Exercise prompt :: Copy the lines below as they are; omit the images they contain.

Structured diff data ::
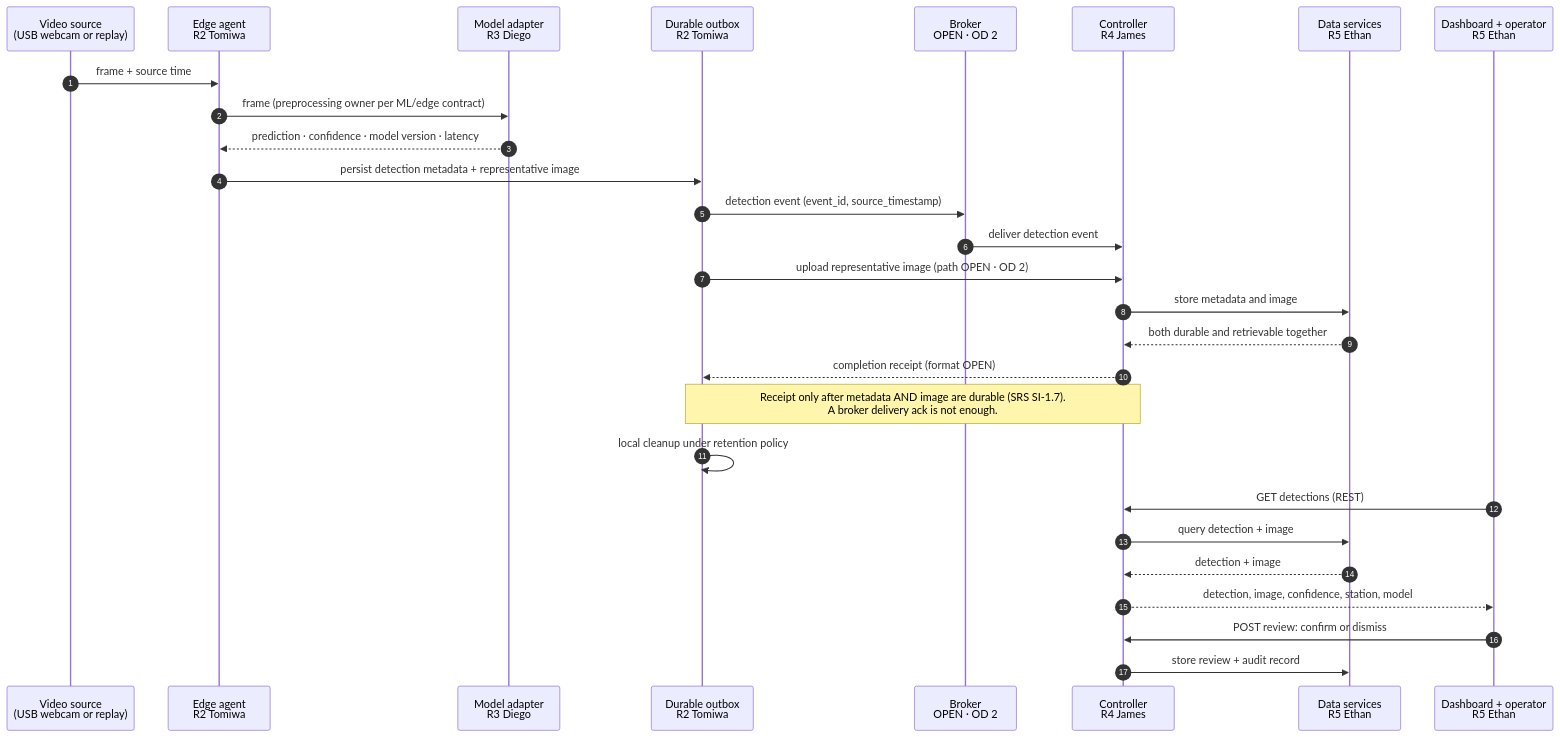
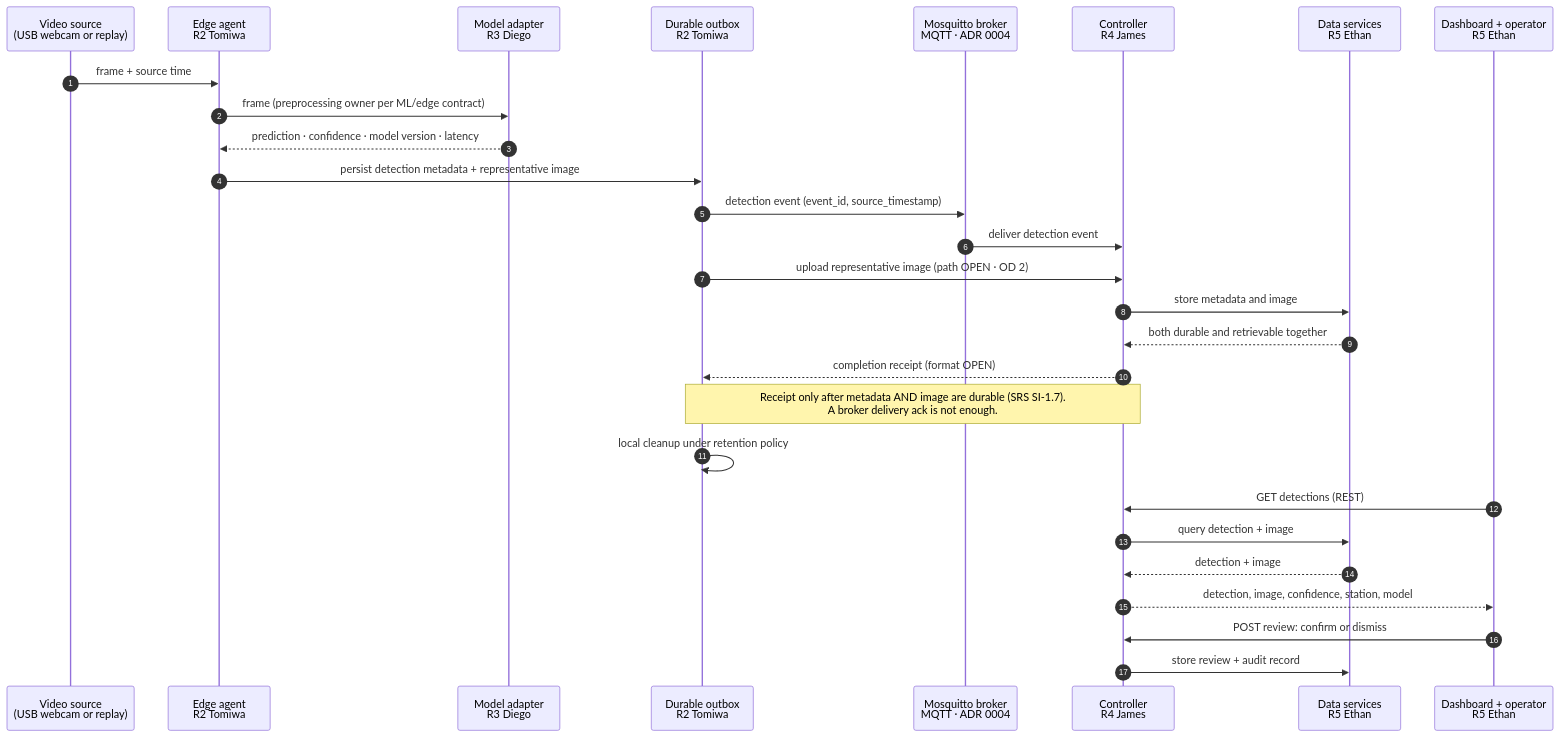
The second of 2 diagrams in docs/architecture/overview.md (MarioTeachesTyping/EmberFlow), drawn with Mermaid before and after one commit. The commit also changed other lines of this file and 15 other files, not shown here.

Commit message:
docs: accept MQTT with Mosquitto as messaging transport (ADR 0004)

````diff
--- a/docs/architecture/overview.md
+++ b/docs/architecture/overview.md
@@ -152,31 +152,31 @@
 ```mermaid
 sequenceDiagram
   autonumber
   participant V as Video source<br/>(USB webcam or replay)
   participant E as Edge agent<br/>R2 Tomiwa
   participant M as Model adapter<br/>R3 Diego
   participant O as Durable outbox<br/>R2 Tomiwa
-  participant B as Broker<br/>OPEN · OD 2
+  participant B as Mosquitto broker<br/>MQTT · ADR 0004
   participant C as Controller<br/>R4 James
   participant D as Data services<br/>R5 Ethan
   participant U as Dashboard + operator<br/>R5 Ethan
 
   V->>E: frame + source time
   E->>M: frame (preprocessing owner per ML/edge contract)
   M-->>E: prediction · confidence · model version · latency
   E->>O: persist detection metadata + representative image
   O->>B: detection event (event_id, source_timestamp)
   B->>C: deliver detection event
   O->>C: upload representative image (path OPEN · OD 2)
   C->>D: store metadata and image
   D-->>C: both durable and retrievable together
   C-->>O: completion receipt (format OPEN)
   Note over C,O: Receipt only after metadata AND image are durable (SRS SI-1.7).<br/>A broker delivery ack is not enough.
   O->>O: local cleanup under retention policy
   U->>C: GET detections (REST)
   C->>D: query detection + image
   D-->>C: detection + image
   C-->>U: detection, image, confidence, station, model
   U->>C: POST review: confirm or dismiss
   C->>D: store review + audit record
 ```
````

Worked solution ::
The second of 2 diagrams in docs/architecture/overview.md (MarioTeachesTyping/EmberFlow), drawn with Mermaid before and after one commit. The commit also changed other lines of this file and 15 other files, not shown here.

Commit message:
docs: accept MQTT with Mosquitto as messaging transport (ADR 0004)

````diff
--- a/docs/architecture/overview.md
+++ b/docs/architecture/overview.md
@@ -152,31 +152,31 @@
 ```mermaid
 sequenceDiagram
   autonumber
   participant V as Video source<br/>(USB webcam or replay)
   participant E as Edge agent<br/>R2 Tomiwa
   participant M as Model adapter<br/>R3 Diego
   participant O as Durable outbox<br/>R2 Tomiwa
-  participant B as Broker<br/>OPEN · OD 2
+  participant B as Mosquitto broker<br/>MQTT · ADR 0004
   participant C as Controller<br/>R4 James
   participant D as Data services<br/>R5 Ethan
   participant U as Dashboard + operator<br/>R5 Ethan
 
   V->>E: frame + source time
   E->>M: frame (preprocessing owner per ML/edge contract)
   M-->>E: prediction · confidence · model version · latency
   E->>O: persist detection metadata + representative image
   O->>B: detection event (event_id, source_timestamp)
   B->>C: deliver detection event
   O->>C: upload representative image (path OPEN · OD 2)
   C->>D: store metadata and image
   D-->>C: both durable and retrievable together
   C-->>O: completion receipt (format OPEN)
   Note over C,O: Receipt only after metadata AND image are durable (SRS SI-1.7).<br/>A broker delivery ack is not enough.
   O->>O: local cleanup under retention policy
   U->>C: GET detections (REST)
   C->>D: query detection + image
   D-->>C: detection + image
   C-->>U: detection, image, confidence, station, model
   U->>C: POST review: confirm or dismiss
   C->>D: store review + audit record
 ```
````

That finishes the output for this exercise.